Try it:
Look through the lines below and copy each one that includes "local".

Dataset:
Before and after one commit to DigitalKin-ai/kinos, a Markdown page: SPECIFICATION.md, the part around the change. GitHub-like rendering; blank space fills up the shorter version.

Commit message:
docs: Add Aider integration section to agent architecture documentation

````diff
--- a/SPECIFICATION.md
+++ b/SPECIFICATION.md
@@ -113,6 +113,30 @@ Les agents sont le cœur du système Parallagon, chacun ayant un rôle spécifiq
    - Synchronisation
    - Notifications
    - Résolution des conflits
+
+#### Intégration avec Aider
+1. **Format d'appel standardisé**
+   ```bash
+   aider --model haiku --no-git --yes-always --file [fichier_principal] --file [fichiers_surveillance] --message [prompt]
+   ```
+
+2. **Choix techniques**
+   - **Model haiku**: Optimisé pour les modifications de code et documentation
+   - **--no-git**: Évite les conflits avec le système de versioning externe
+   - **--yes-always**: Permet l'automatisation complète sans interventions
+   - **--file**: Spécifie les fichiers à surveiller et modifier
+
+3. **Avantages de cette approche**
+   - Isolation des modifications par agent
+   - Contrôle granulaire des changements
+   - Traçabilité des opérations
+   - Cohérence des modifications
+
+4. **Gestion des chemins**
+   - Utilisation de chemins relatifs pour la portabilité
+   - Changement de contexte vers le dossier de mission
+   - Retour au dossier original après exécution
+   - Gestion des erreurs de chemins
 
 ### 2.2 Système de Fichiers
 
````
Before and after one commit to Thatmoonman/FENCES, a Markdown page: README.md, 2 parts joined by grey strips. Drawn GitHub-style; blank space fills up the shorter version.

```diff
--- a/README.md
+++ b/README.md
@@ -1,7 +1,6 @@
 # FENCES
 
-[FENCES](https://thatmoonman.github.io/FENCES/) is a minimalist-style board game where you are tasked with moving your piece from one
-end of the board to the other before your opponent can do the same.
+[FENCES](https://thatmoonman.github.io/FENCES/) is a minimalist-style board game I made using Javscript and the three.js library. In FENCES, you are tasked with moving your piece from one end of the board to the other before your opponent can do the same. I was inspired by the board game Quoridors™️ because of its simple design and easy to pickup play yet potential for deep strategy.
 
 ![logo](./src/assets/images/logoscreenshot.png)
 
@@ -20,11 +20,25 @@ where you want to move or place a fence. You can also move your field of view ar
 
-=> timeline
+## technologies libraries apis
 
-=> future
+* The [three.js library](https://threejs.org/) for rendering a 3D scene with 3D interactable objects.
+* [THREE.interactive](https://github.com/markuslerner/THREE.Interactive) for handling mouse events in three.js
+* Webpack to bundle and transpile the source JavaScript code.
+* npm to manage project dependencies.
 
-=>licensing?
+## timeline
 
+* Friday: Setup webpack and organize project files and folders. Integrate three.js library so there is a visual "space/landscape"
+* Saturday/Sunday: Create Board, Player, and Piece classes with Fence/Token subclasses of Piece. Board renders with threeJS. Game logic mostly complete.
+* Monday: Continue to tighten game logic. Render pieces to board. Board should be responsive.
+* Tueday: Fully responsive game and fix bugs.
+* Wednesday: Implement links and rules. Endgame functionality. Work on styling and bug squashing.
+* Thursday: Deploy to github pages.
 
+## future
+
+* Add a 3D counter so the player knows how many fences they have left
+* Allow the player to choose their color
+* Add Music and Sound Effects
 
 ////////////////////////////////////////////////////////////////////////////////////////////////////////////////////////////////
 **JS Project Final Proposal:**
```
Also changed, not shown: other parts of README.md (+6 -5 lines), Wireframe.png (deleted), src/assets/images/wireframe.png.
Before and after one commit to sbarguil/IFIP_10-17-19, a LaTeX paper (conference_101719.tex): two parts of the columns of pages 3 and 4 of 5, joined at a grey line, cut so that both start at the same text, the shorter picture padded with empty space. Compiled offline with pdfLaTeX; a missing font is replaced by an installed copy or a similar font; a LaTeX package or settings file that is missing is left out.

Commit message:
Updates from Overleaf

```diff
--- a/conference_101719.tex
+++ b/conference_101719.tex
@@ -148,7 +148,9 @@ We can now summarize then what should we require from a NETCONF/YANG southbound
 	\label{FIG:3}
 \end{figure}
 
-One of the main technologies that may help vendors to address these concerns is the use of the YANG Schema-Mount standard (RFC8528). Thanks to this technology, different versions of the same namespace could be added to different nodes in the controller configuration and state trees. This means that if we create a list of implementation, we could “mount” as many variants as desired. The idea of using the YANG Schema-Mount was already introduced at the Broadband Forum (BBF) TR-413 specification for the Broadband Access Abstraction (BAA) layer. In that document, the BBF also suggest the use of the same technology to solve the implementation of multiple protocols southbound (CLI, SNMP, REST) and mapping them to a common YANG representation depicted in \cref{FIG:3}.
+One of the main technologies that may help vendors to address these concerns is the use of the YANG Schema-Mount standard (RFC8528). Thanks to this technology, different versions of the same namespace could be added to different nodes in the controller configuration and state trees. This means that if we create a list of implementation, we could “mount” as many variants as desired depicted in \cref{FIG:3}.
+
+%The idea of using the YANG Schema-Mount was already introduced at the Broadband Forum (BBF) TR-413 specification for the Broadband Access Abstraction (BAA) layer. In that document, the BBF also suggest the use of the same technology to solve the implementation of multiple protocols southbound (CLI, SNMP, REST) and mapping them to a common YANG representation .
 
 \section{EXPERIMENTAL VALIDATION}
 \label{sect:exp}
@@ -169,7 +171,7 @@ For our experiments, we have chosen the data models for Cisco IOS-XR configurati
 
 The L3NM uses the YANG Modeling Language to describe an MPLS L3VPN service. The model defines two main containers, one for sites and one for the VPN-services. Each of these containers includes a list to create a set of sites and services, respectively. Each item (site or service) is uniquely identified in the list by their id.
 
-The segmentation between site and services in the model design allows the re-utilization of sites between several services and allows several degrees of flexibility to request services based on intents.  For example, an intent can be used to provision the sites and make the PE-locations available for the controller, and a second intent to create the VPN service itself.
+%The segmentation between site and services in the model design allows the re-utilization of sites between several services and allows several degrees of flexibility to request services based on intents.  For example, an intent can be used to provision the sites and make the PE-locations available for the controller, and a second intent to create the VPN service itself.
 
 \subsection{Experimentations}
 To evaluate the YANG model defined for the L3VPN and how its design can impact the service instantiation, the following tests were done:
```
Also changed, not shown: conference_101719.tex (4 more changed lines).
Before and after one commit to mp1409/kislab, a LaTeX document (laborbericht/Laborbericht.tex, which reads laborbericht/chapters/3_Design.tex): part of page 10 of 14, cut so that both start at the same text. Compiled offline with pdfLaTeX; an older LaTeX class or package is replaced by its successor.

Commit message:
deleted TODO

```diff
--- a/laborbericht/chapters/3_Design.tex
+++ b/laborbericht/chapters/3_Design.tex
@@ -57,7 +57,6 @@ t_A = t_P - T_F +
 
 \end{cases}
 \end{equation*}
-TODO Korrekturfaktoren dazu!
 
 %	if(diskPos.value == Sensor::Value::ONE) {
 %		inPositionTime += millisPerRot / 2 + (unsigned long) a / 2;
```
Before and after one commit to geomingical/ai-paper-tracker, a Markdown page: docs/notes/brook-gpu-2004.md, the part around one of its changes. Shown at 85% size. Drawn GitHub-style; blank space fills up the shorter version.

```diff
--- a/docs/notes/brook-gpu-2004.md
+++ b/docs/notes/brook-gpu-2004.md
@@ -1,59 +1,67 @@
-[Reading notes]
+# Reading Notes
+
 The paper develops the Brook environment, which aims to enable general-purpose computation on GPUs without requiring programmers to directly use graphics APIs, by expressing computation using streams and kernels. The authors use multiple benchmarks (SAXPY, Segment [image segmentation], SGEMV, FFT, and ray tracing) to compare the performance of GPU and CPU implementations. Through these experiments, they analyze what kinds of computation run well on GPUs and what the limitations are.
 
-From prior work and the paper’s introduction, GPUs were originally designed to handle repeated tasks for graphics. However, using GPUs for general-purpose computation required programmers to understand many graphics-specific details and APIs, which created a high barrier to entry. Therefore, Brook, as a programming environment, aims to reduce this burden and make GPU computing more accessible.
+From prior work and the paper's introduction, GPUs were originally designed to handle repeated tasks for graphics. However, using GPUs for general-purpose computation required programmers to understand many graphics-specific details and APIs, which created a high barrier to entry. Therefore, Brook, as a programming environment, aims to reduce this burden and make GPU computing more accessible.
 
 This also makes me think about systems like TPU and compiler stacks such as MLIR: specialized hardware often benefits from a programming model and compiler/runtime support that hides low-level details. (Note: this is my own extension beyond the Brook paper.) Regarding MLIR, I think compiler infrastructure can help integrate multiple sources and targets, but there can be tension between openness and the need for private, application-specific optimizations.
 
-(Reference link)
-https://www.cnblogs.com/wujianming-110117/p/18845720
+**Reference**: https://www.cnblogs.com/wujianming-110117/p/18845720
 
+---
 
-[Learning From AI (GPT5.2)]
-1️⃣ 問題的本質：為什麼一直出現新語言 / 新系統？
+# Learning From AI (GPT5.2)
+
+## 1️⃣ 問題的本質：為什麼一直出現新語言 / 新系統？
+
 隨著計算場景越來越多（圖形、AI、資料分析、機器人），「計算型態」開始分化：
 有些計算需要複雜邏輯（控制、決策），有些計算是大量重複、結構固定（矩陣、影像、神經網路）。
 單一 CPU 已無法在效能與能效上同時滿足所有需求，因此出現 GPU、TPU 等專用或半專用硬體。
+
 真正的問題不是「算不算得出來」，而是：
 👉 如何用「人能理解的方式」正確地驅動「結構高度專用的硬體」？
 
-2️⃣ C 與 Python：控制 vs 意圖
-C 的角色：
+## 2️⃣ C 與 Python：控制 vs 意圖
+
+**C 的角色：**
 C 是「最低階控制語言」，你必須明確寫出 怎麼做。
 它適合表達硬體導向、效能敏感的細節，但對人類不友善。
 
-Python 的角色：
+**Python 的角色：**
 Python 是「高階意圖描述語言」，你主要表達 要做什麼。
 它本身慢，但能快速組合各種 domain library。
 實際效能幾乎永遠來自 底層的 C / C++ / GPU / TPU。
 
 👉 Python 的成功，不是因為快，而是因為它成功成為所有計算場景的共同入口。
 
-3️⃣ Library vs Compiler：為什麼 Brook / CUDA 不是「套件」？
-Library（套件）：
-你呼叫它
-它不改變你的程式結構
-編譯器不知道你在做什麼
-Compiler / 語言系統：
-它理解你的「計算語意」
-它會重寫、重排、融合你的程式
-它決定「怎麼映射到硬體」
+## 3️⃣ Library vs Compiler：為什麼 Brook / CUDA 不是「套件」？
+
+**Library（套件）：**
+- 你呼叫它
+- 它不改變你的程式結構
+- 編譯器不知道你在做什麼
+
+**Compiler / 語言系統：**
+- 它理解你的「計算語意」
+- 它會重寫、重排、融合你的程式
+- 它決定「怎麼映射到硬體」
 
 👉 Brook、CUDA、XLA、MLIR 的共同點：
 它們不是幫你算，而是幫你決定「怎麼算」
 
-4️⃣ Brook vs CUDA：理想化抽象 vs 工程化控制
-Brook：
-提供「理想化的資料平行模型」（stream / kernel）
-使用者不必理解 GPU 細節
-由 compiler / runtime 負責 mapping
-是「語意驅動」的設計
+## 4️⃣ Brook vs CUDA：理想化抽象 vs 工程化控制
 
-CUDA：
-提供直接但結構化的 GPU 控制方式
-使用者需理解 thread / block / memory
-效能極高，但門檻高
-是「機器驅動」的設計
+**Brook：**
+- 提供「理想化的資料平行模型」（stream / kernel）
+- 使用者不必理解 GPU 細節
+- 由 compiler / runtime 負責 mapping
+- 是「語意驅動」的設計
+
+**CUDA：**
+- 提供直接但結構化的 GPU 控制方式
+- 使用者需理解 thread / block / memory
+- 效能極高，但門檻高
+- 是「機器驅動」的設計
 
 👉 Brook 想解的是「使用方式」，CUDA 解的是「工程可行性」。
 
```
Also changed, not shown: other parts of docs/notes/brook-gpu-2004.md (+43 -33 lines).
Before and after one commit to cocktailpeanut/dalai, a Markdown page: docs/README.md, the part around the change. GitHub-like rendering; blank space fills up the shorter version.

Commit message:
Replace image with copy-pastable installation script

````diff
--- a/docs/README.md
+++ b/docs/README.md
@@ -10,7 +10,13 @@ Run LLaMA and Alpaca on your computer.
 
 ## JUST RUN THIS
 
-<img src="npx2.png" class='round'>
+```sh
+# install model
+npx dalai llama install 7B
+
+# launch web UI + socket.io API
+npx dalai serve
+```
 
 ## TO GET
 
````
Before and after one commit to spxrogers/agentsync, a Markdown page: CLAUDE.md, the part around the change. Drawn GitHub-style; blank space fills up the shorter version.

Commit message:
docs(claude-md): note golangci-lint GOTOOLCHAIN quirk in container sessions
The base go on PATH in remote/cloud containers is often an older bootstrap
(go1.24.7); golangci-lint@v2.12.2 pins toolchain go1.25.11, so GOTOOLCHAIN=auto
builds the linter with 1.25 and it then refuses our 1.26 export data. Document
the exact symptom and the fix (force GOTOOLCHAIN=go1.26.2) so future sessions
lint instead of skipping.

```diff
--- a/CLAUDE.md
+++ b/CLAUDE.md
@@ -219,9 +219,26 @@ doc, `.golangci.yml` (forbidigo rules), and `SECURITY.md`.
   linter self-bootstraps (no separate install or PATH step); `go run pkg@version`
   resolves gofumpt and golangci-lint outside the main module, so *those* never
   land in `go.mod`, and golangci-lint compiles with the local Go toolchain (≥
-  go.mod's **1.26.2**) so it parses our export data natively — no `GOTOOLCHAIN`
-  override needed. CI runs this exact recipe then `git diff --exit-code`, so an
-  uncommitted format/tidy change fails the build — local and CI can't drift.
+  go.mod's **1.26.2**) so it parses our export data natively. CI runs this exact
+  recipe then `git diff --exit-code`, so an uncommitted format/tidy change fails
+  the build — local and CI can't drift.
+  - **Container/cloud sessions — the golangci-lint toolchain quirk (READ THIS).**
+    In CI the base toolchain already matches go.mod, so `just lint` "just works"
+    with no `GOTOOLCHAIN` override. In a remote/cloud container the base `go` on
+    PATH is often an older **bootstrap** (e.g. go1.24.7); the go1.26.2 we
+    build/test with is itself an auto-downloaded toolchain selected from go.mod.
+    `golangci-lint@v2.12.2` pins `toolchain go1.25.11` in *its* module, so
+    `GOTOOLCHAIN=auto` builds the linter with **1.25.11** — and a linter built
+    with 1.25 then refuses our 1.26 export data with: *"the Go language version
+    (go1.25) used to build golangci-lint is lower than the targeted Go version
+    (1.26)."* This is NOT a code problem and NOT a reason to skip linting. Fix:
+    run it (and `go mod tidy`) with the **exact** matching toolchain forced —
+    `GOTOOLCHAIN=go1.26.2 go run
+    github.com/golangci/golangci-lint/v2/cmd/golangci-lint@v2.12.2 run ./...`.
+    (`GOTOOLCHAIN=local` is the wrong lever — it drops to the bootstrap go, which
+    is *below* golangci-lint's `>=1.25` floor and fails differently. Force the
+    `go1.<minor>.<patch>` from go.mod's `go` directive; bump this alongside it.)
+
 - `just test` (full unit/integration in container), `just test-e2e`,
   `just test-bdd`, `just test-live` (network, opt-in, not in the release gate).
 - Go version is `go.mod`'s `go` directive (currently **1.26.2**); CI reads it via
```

Expected answer:
   land in `go.mod`, and golangci-lint compiles with the local Go toolchain (≥
-  uncommitted format/tidy change fails the build — local and CI can't drift.
+  the build — local and CI can't drift.
+    (`GOTOOLCHAIN=local` is the wrong lever — it drops to the bootstrap go, which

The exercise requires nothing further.